Most TV and movie fans are aware of the WGA writers strike – and they’re starting to get a bit worried it’ll impact their favorite content.
That’s perhaps the key takeaway from a new Whip Media survey looking at consumer awareness of the strike.
Here’s what you need to know:
Whip Media fielded its survey to active users of the TV Time app between May 12-15. The survey had 4,839 total respondents from the U.S. and France, Italy, Germany, Spain and the United Kingdom; 1,420 of those respondents were Americans.
A vast majority – 83% of American respondents – said they were aware of the writers strike. That’s a sizable chunk, even when considering TV Time users tend to be big TV and movie fans and are more likely to stay up-to-date on the latest industry news.
Most viewers are also starting to worry the writers strike could be disruptive to their viewing activity later this year. Overall, 60% of American respondents said they think the strike will be “somewhat” or “very disruptive” to their favorite shows and movies, when asked on a 1-5 scale to score how concerned they are. (A score of 5 equaled “very disruptive.)
And along those same lines, 72% of U.S. respondents said they would be “somewhat upset” or “very upset” if new movies and shows were delayed for several months by the strike.
How respondents would react to major content delays is also worth looking at. Interestingly, 12% said they would watch more reality shows, news or sports to fill the gap, while 16% said they would just watch less content in general. (As you might expect, most respondents – 81% – said they’d go back and watch shows and movies they’ve been meaning to watch already.) But one important factor that differentiates this strike from the 2008 strike is the range of internet content that’s now available – which gives TV and movie fans more options to scratch their entertainment itch.

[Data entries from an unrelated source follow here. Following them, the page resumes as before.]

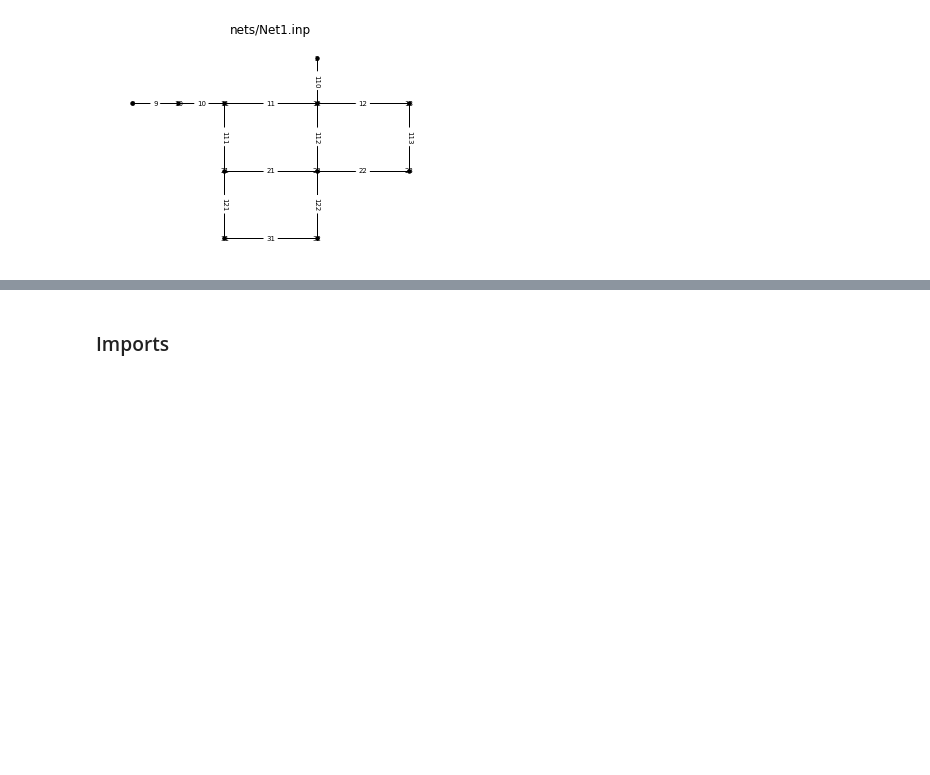
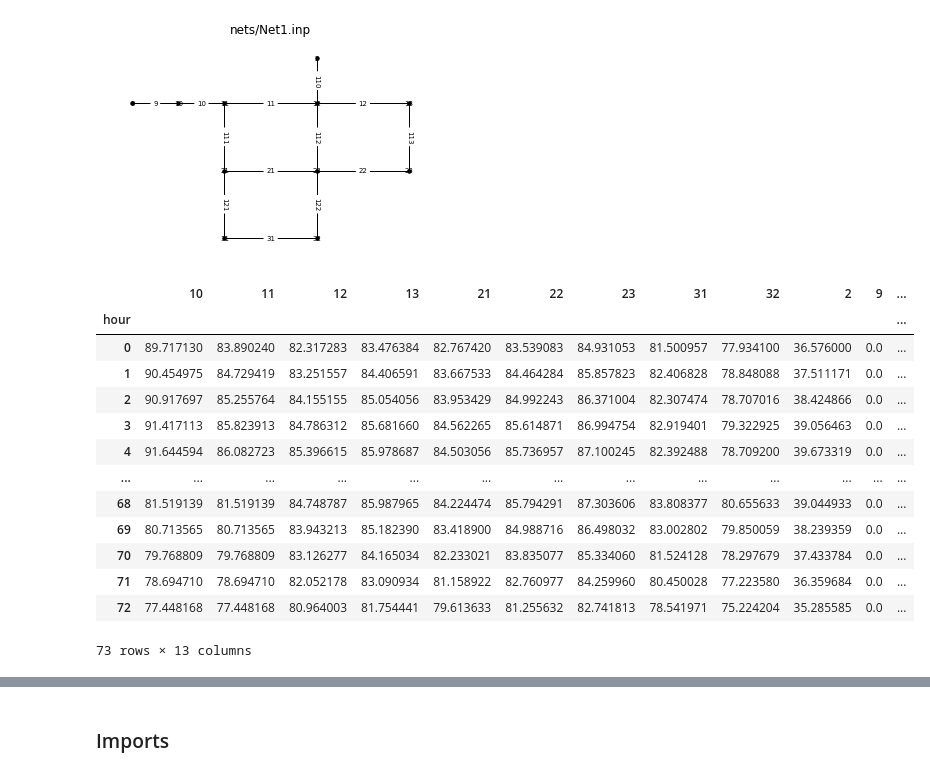
Before and after one commit to JulianBvW/BA-WDN-Leakage-Detection, a Jupyter notebook: LeakageDetection.ipynb, the cells around one changed output, grey strips where cells are left out. Cells and saved outputs as stored; diff of their text form; code cells hidden in the pictures; blank space fills up the shorter version.

```diff
--- a/LeakageDetection.ipynb
+++ b/LeakageDetection.ipynb
@@ -32,3 +32,21 @@ Nodes: ['10', '11', '12', '13', '2', '21', '22', '23', '31', '32', '9']
 ->Important: ['11', '12', '13', '21', '22', '23', '31', '32']
 Edges: [('10', '11'), ('11', '12'), ('11', '21'), ('12', '13'), ('12', '22'), ('13', '23'), ('21', '22'), ('21', '31'), ('22', '23'), ('22', '32'), ('31', '32'), ('9', '10'), ('2', '12')]
 [figure]
+# %%
+p = wdn.simulate(3*24)
+p
+# %% [output]
+|  | 10 | 11 | 12 | 13 | 21 | 22 | 23 | 31 | 32 | 2 | 9 | ... |
+| hour |  |  |  |  |  |  |  |  |  |  |  | ... |
+| 0 | 89.717130 | 83.890240 | 82.317283 | 83.476384 | 82.767420 | 83.539083 | 84.931053 | 81.500957 | 77.934100 | 36.576000 | 0.0 | ... |
+| 1 | 90.454975 | 84.729419 | 83.251557 | 84.406591 | 83.667533 | 84.464284 | 85.857823 | 82.406828 | 78.848088 | 37.511171 | 0.0 | ... |
+| 2 | 90.917697 | 85.255764 | 84.155155 | 85.054056 | 83.953429 | 84.992243 | 86.371004 | 82.307474 | 78.707016 | 38.424866 | 0.0 | ... |
+| 3 | 91.417113 | 85.823913 | 84.786312 | 85.681660 | 84.562265 | 85.614871 | 86.994754 | 82.919401 | 79.322925 | 39.056463 | 0.0 | ... |
+| 4 | 91.644594 | 86.082723 | 85.396615 | 85.978687 | 84.503056 | 85.736957 | 87.100245 | 82.392488 | 78.709200 | 39.673319 | 0.0 | ... |
+| ... | ... | ... | ... | ... | ... | ... | ... | ... | ... | ... | ... | ... |
+| 68 | 81.519139 | 81.519139 | 84.748787 | 85.987965 | 84.224474 | 85.794291 | 87.303606 | 83.808377 | 80.655633 | 39.044933 | 0.0 | ... |
+| 69 | 80.713565 | 80.713565 | 83.943213 | 85.182390 | 83.418900 | 84.988716 | 86.498032 | 83.002802 | 79.850059 | 38.239359 | 0.0 | ... |
+| 70 | 79.768809 | 79.768809 | 83.126277 | 84.165034 | 82.233021 | 83.835077 | 85.334060 | 81.524128 | 78.297679 | 37.433784 | 0.0 | ... |
+| 71 | 78.694710 | 78.694710 | 82.052178 | 83.090934 | 81.158922 | 82.760977 | 84.259960 | 80.450028 | 77.223580 | 36.359684 | 0.0 | ... |
+| 72 | 77.448168 | 77.448168 | 80.964003 | 81.754441 | 79.613633 | 81.255632 | 82.741813 | 78.541971 | 75.224204 | 35.285585 | 0.0 | ... |
+73 rows × 13 columns
```
Also changed, not shown: parts of 1 cell of this notebook.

Among U.S. respondents, 24% said they would watch more internet-based content creators (via TikTok, YouTube, and Twitch, to name a few examples) if the production and release of new content is significantly delayed. This is fairly steady across Western Europe, too, with about 21% of British respondents saying they would turn to internet creators if their favorite shows and movies are behind schedule.
And as you might’ve guessed, this figure increases when looking at younger viewers. For Americans between the ages of 18-34, 34% of respondents said they would just watch more internet content if there are major production/release delays.
Let’s hope, for the legion of TV and movie fans around the world, that doesn’t turn out to be the case.